◆ Listed entries ◆

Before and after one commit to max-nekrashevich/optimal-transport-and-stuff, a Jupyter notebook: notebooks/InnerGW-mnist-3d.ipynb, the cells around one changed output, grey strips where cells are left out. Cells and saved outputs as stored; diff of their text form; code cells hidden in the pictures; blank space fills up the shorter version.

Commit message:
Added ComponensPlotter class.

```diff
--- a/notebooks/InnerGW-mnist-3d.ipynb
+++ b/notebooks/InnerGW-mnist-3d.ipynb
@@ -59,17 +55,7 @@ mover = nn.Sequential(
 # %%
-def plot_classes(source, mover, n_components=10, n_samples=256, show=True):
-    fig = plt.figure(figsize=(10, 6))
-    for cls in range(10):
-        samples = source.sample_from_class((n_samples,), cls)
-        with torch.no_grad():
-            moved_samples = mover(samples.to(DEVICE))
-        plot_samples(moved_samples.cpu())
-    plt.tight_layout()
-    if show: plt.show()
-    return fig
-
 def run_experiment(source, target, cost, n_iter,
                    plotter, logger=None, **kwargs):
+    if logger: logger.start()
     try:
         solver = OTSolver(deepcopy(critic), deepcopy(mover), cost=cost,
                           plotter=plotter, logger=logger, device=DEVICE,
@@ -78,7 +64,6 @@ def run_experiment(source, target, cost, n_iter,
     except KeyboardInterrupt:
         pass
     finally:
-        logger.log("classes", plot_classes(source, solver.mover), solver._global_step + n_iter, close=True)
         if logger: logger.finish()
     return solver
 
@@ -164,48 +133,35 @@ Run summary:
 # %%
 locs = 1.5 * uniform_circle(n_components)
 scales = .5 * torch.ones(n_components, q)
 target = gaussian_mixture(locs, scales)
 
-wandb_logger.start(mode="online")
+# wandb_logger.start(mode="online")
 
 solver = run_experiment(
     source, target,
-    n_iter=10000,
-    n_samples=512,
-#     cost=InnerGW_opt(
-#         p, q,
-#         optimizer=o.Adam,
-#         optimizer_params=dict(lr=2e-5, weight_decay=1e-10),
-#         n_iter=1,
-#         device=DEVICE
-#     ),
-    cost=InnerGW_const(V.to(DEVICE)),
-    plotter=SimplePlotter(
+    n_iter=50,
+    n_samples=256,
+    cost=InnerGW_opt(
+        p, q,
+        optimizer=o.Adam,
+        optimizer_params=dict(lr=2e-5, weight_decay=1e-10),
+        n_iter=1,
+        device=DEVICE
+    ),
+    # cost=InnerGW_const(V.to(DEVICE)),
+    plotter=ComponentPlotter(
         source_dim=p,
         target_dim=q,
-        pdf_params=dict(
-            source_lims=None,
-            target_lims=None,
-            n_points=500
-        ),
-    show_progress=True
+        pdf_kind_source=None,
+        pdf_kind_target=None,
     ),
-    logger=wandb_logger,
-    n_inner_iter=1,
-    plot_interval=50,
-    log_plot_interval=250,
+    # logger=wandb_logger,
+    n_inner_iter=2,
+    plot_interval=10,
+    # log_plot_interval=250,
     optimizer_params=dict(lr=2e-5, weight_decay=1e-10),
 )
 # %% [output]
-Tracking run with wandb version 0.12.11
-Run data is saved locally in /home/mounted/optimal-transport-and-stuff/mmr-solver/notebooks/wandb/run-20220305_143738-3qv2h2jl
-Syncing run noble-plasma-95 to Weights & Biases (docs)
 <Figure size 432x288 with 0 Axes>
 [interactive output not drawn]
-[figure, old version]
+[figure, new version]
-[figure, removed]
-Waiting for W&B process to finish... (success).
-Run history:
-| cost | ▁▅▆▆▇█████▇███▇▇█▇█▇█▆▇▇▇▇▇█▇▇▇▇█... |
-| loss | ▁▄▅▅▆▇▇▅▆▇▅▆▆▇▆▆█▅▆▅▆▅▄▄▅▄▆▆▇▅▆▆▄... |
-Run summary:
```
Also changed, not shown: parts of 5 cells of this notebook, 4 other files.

==

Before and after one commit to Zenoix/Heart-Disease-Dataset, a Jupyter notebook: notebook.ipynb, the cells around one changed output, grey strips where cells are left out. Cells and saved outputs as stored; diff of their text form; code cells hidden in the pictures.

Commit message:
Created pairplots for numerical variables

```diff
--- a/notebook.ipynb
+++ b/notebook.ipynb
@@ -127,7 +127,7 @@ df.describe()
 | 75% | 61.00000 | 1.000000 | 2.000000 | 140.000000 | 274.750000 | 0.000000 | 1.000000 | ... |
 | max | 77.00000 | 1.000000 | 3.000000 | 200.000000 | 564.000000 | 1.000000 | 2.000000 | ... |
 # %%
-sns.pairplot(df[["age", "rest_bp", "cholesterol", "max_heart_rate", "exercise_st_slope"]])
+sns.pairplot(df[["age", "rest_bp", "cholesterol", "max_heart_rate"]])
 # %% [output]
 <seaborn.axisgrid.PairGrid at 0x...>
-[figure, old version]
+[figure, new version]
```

* * *

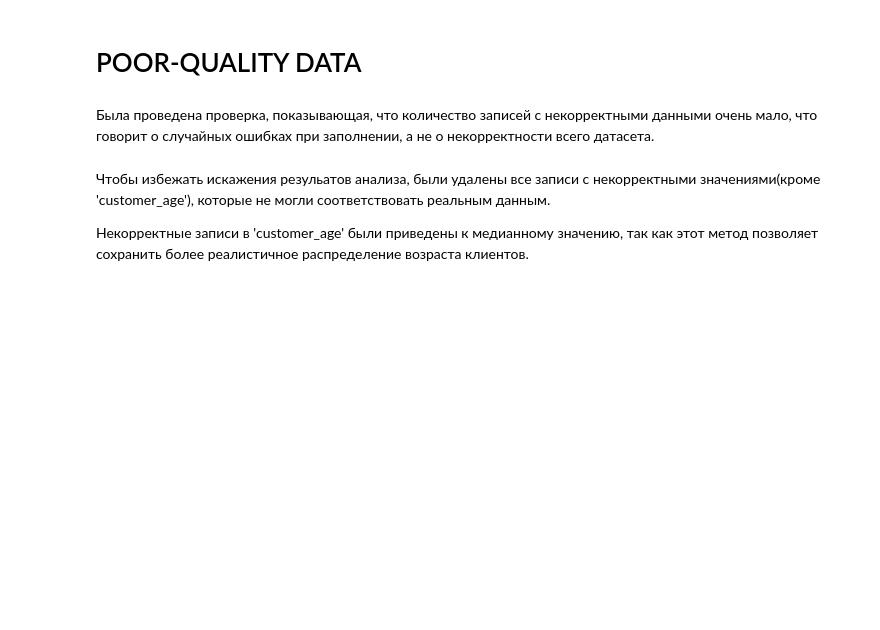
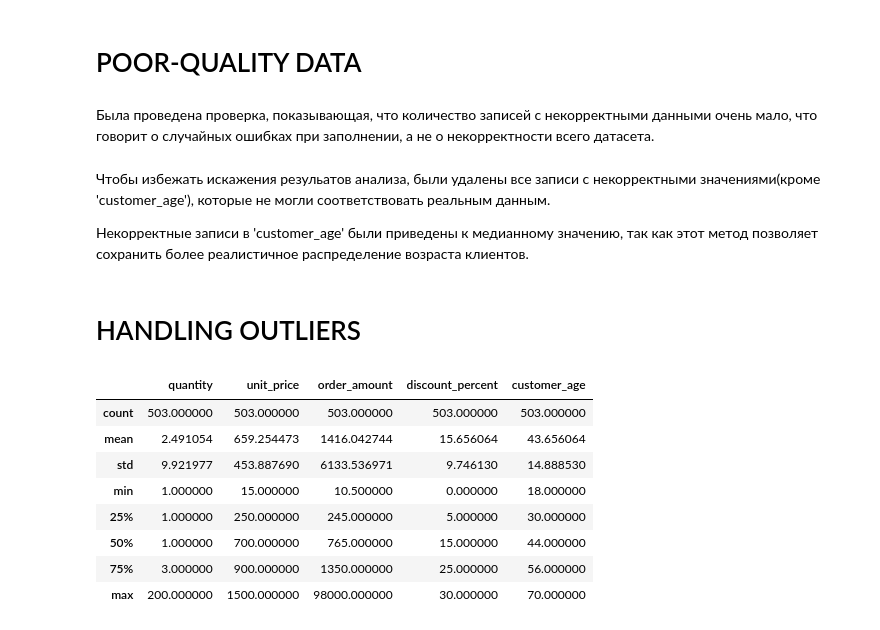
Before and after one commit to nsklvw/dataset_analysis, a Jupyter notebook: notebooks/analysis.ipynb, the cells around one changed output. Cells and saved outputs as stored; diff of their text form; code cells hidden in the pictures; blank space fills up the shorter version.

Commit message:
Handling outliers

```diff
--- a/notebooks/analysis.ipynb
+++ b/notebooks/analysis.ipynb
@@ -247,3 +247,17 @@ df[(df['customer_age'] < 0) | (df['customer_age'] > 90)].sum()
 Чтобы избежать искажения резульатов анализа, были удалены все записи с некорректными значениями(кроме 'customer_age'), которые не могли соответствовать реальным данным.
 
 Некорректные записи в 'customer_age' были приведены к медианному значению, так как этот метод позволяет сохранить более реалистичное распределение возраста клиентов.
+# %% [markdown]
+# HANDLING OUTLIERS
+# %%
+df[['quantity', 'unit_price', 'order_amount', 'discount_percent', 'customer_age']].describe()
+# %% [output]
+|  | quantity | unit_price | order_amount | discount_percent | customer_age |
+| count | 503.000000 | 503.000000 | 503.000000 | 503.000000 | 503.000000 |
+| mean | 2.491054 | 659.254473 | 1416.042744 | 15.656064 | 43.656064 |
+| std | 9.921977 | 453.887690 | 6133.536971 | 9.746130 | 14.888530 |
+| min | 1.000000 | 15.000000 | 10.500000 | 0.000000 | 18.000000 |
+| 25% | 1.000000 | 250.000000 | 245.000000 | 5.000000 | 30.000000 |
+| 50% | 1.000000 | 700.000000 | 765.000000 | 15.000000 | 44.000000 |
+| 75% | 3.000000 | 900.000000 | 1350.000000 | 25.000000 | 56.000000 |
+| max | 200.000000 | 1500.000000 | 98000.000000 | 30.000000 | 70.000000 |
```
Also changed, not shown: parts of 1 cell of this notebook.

◆ Exercise details ◆
Filter the entries and keep only the lines holding "solver".

◆ Answer space ◆
         solver = OTSolver(deepcopy(critic), deepcopy(mover), cost=cost,
-        logger.log("classes", plot_classes(source, solver.mover), solver._global_step + n_iter, close=True)
     return solver
 solver = run_experiment(
-Run data is saved locally in /home/mounted/optimal-transport-and-stuff/mmr-solver/notebooks/wandb/run-20220305_143738-3qv2h2jl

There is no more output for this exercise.